Ottar Kåsa is renowned Hardanger fiddle player and violinmaker, praised for making first class instruments. After attending the prestigious Ole Bull Academy in Voss, he established his own workshop, continuing nurturing the expertise of craftmanship of Hardanger fiddle making and playing.
The oldest found Hardanger fiddle dates back to a year 1651, belonging to Ole Jonsen Jaastad (1621 – 1694), who lived in the village of Ullensvang in Hardanger. Frequently referred also as “the instrument of the Devil”. Hardanger fiddle throughout the centuries remained an important part of Norwegian social and cultural heritage.
In modern designs, Hardanger fiddle is very similar to violin, though with either 8 or 9 strings (rather than four as on a standard violin) and thinner wood. Four of the strings are strung and played like a violin, while the rest, aptly named understrings or sympathetic strings resonate under the influence of the other four.
The instrument is often highly decorated, with a carved animal (usually with a dragon or Lion of Norway), extensive inlay with the mother of pearl on tailpiece and fingerboard as well as the black ink decorations called “rosing” on the body of the instrument.

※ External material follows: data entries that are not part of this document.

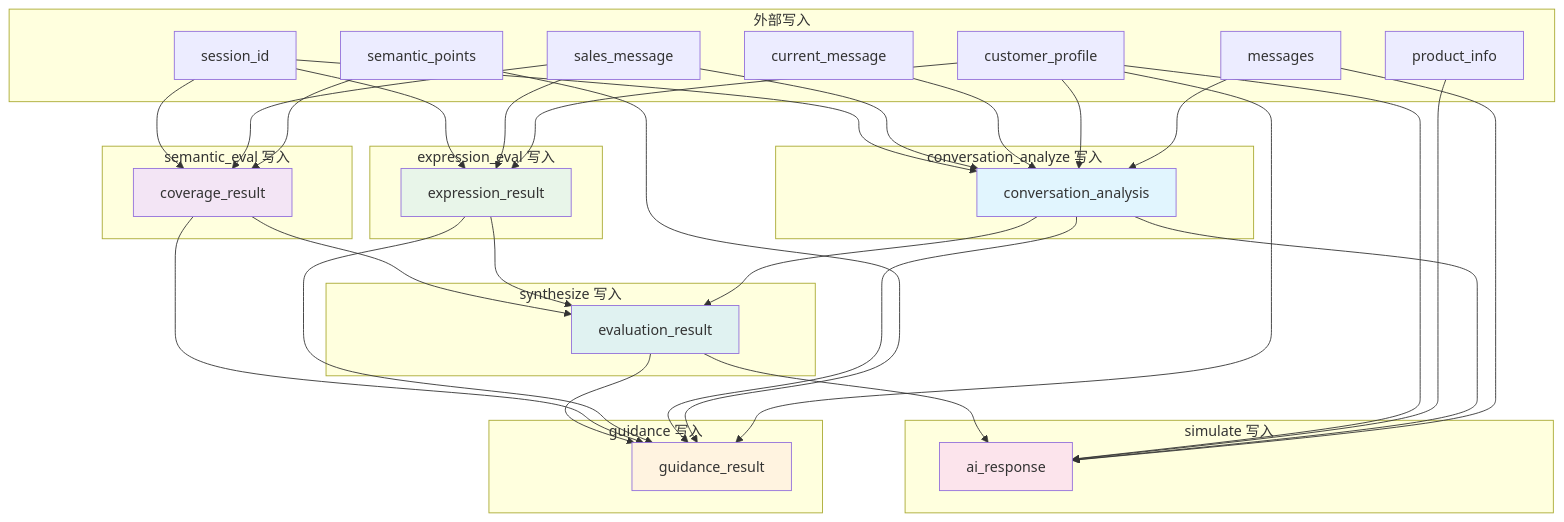
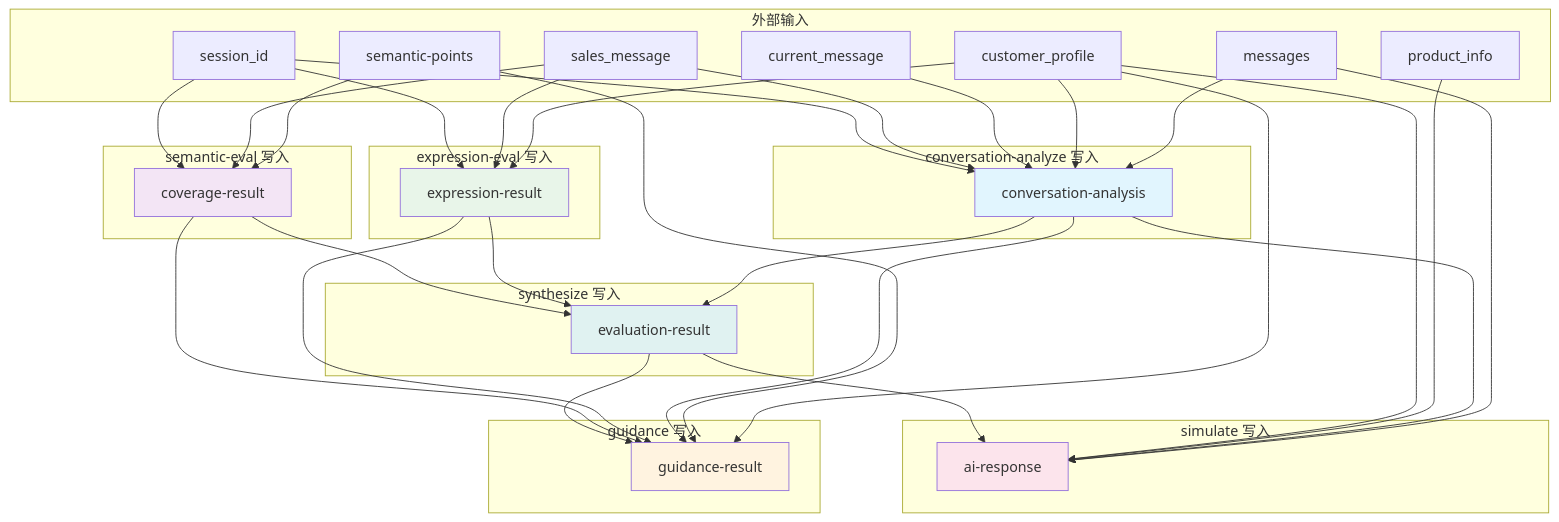
The third of 5 diagrams in docs/architecture.md (xt765/UMU-Sales-Trainer), drawn with Mermaid before and after one commit. The commit also changed other lines of this file and 1 other file, not shown here.

Commit message:
fix: make all mermaid diagrams compatible with Gitee/GitHub renderer - quote labels, replace underscores, fix bracket syntax

````diff
--- a/docs/architecture.md
+++ b/docs/architecture.md
@@ -383,53 +383,53 @@
 ```mermaid
 graph TD
-    subgraph 外部输入[外部写入]
-        EXT1[session_id]
-        EXT2[sales_message]
-        EXT3[current_message]
-        EXT4[customer_profile]
-        EXT5[product_info]
-        EXT6[semantic_points]
-        EXT7[messages]
+    subgraph EXT["外部输入"]
+        EXT1["session_id"]
+        EXT2["sales_message"]
+        EXT3["current_message"]
+        EXT4["customer_profile"]
+        EXT5["product_info"]
+        EXT6["semantic-points"]
+        EXT7["messages"]
     end
 
-    subgraph CA节点产生[conversation_analyze 写入]
-        CA_OUT[conversation_analysis]
+    subgraph CA["conversation-analyze 写入"]
+        CA_OUT["conversation-analysis"]
     end
 
-    subgraph SE节点产生[semantic_eval 写入]
-        SE_OUT[coverage_result]
+    subgraph SE["semantic-eval 写入"]
+        SE_OUT["coverage-result"]
     end
 
-    subgraph EE节点产生[expression_eval 写入]
-        EE_OUT[expression_result]
+    subgraph EE["expression-eval 写入"]
+        EE_OUT["expression-result"]
     end
 
-    subgraph SYN节点产生[synthesize 写入]
-        SYN_OUT[evaluation_result]
+    subgraph SYN["synthesize 写入"]
+        SYN_OUT["evaluation-result"]
     end
 
-    subgraph GM节点产生[guidance 写入]
-        GM_OUT[guidance_result]
+    subgraph GM["guidance 写入"]
+        GM_OUT["guidance-result"]
     end
 
-    subgraph SIM节点产生[simulate 写入]
-        SIM_OUT[ai_response]
+    subgraph SIM["simulate 写入"]
+        SIM_OUT["ai-response"]
     end
 
     EXT1 & EXT2 & EXT3 & EXT4 & EXT7 --> CA_OUT
     EXT1 & EXT2 & EXT6 --> SE_OUT
     EXT1 & EXT2 & EXT4 --> EE_OUT
 
     SE_OUT & EE_OUT & CA_OUT --> SYN_OUT
 
     SYN_OUT & SE_OUT & EE_OUT & CA_OUT & EXT6 & EXT4 --> GM_OUT
 
     SYN_OUT & EXT4 & EXT5 & CA_OUT & EXT7 --> SIM_OUT
 
     style CA_OUT fill:#e1f5fe
     style SE_OUT fill:#f3e5f5
     style EE_OUT fill:#e8f5e9
     style SYN_OUT fill:#e0f2f1
     style GM_OUT fill:#fff3e0
     style SIM_OUT fill:#fce4ec
 ```
````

More information about Ottar Kåsa and the heritage of Hardanger fiddle on the following link.